# Task goal:
Write all of the entries out again exactly, but not the images.

# Records for processing:

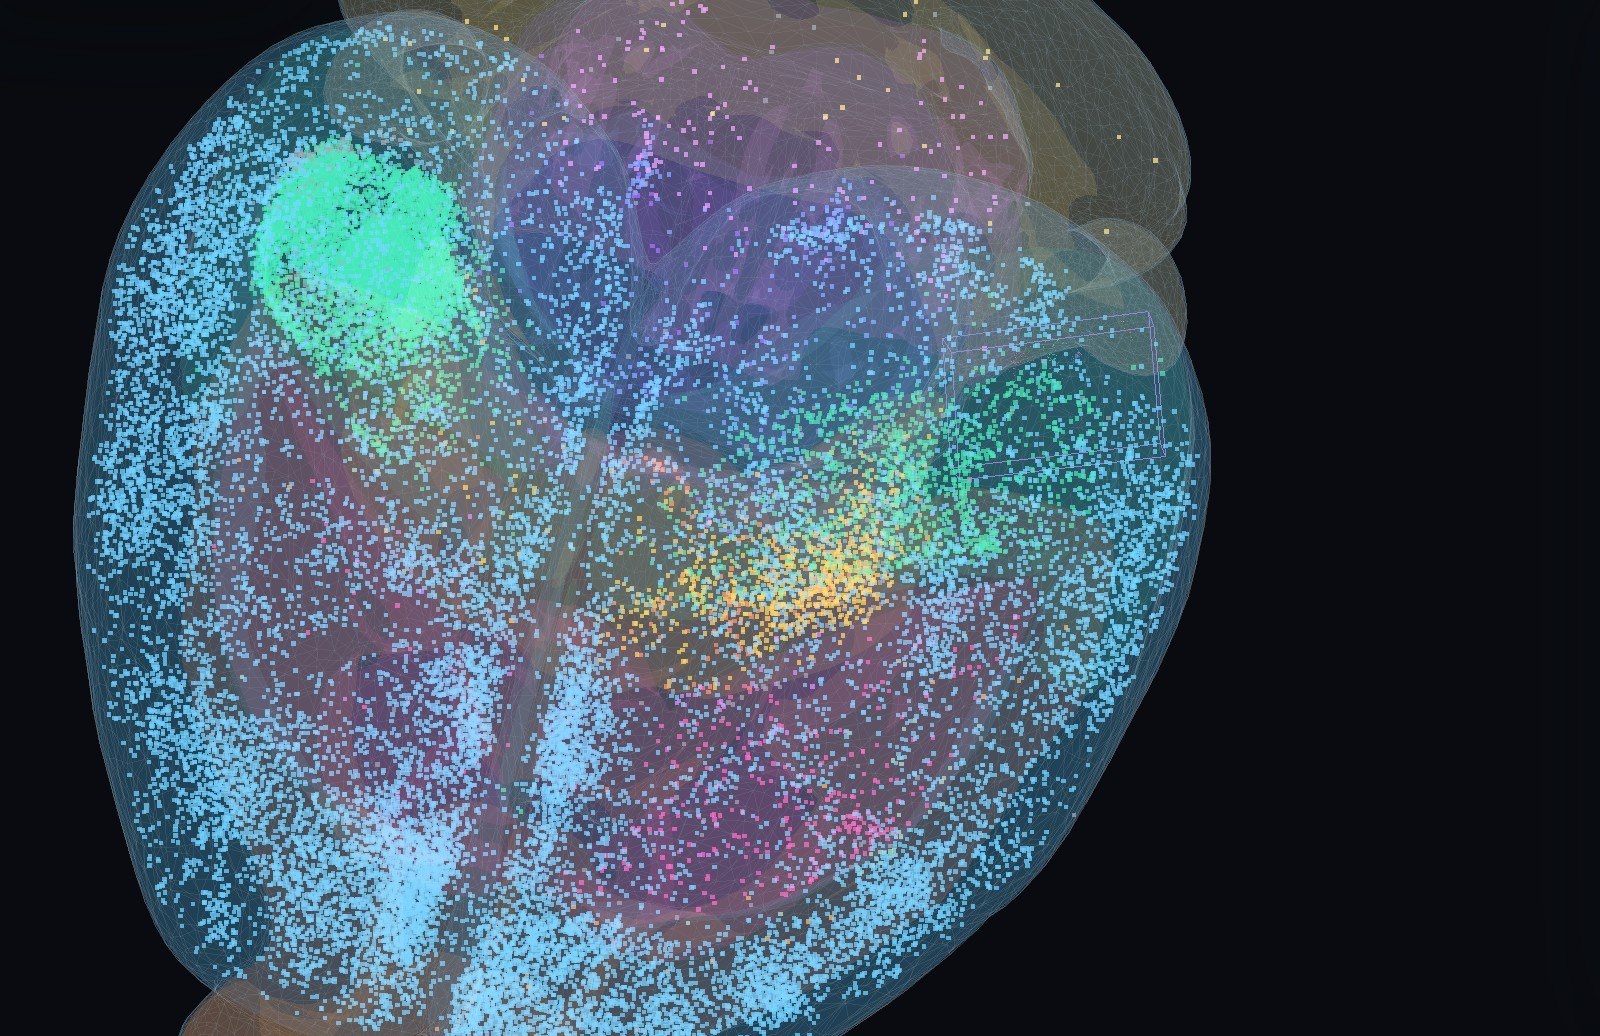
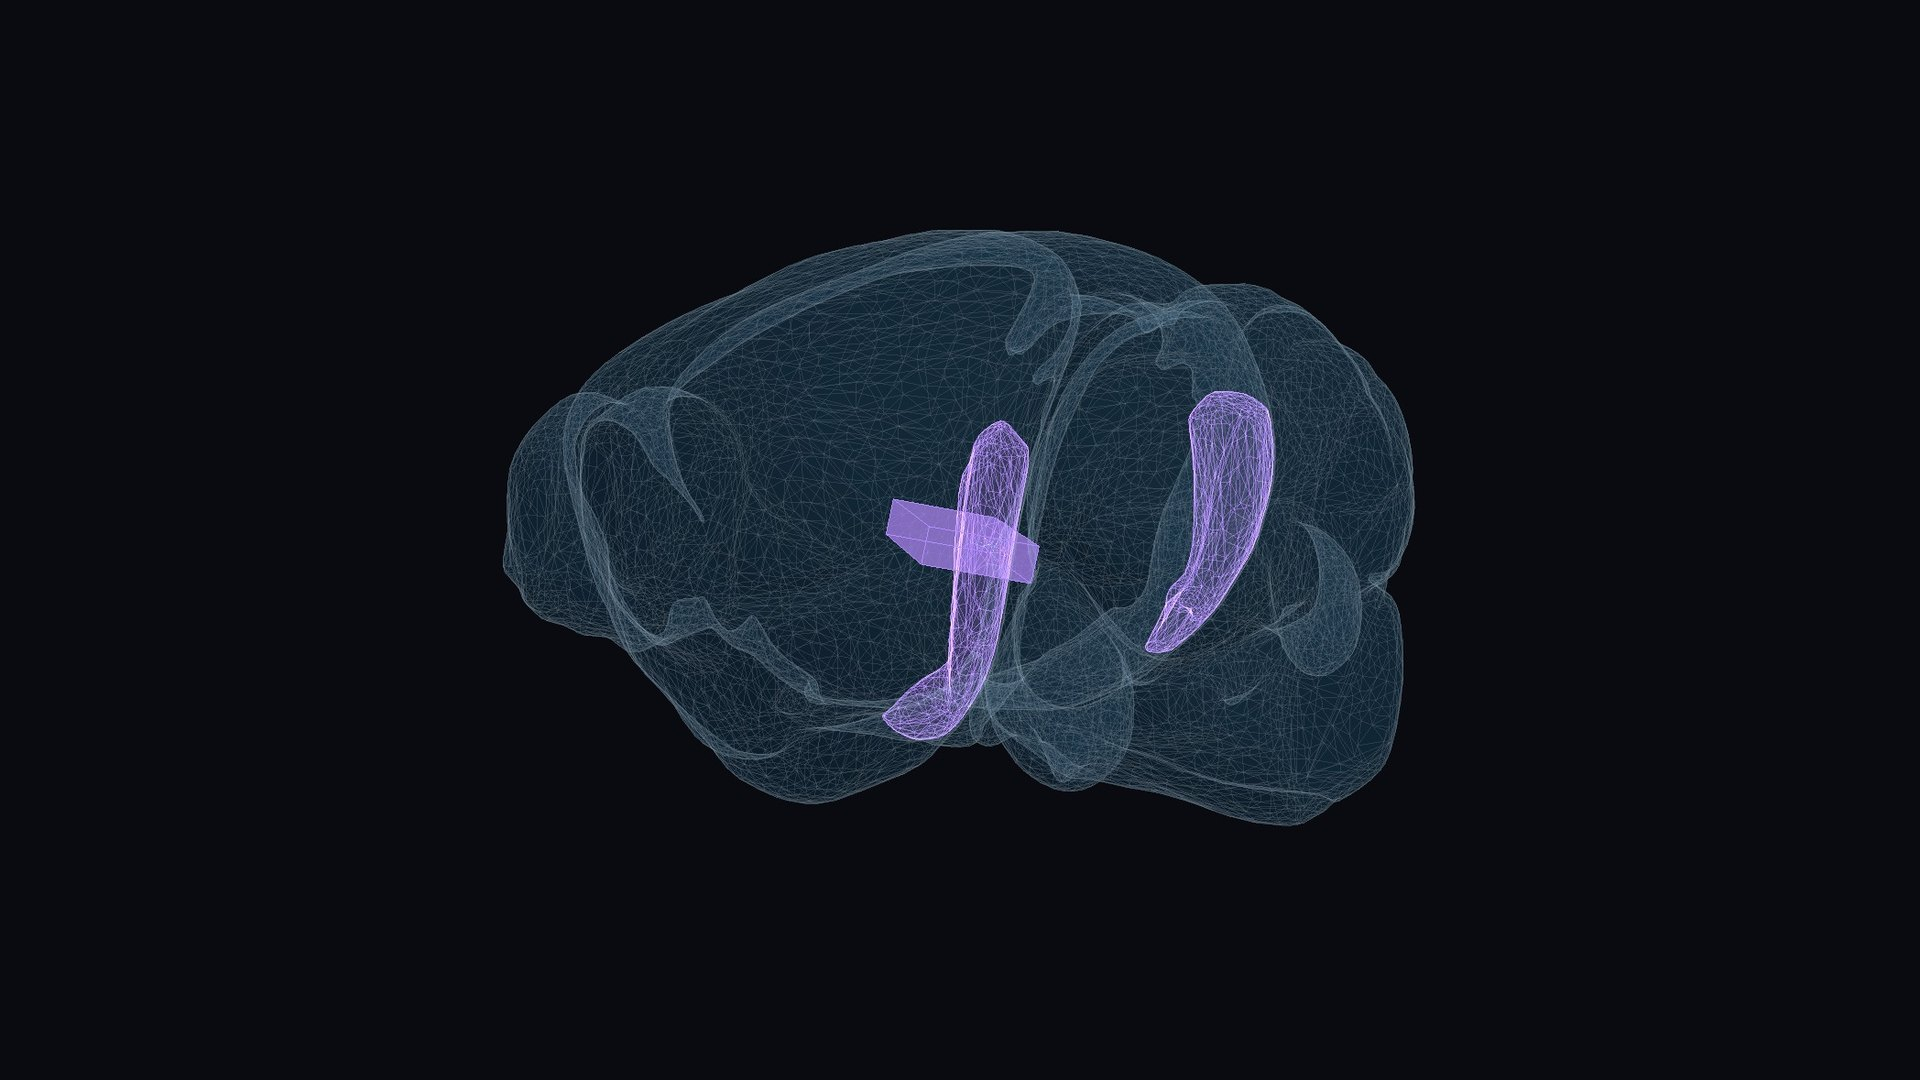
Symposium page: the brain card's fallback picture is the quiet embed itself (shell, purple MEC outline, lit box), rendered from the page at 1920 by 1080

diff --git a/symposium/index.html b/symposium/index.html
@@ -235,7 +235,7 @@
 
     <section class="sym__card sym__brain" aria-labelledby="brain">
       <div class="sym__brainpic" id="brainView">
-        <img src="/assets/images/mec-in-mouse-brain.jpg" alt="A whole mouse brain in 3D with thousands of neurons drawn as colored dots, and the MEC volume outlined as a small box." loading="lazy" />
+        <img src="/assets/images/mec-in-mouse-brain.jpg" alt="A whole mouse brain in 3D as a translucent shell, the medial entorhinal cortex outlined in purple and the MEC dataset drawn as a lit box inside it." loading="lazy" />
         <button type="button" id="brainGo">Turn it in 3D</button>
       </div>
       <div>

# Problem solution:
Symposium page: the brain card's fallback picture is the quiet embed itself (shell, purple MEC outline, lit box), rendered from the page at 1920 by 1080

diff --git a/symposium/index.html b/symposium/index.html
@@ -235,7 +235,7 @@
 
     <section class="sym__card sym__brain" aria-labelledby="brain">
       <div class="sym__brainpic" id="brainView">
-        <img src="/assets/images/mec-in-mouse-brain.jpg" alt="A whole mouse brain in 3D with thousands of neurons drawn as colored dots, and the MEC volume outlined as a small box." loading="lazy" />
+        <img src="/assets/images/mec-in-mouse-brain.jpg" alt="A whole mouse brain in 3D as a translucent shell, the medial entorhinal cortex outlined in purple and the MEC dataset drawn as a lit box inside it." loading="lazy" />
         <button type="button" id="brainGo">Turn it in 3D</button>
       </div>
       <div>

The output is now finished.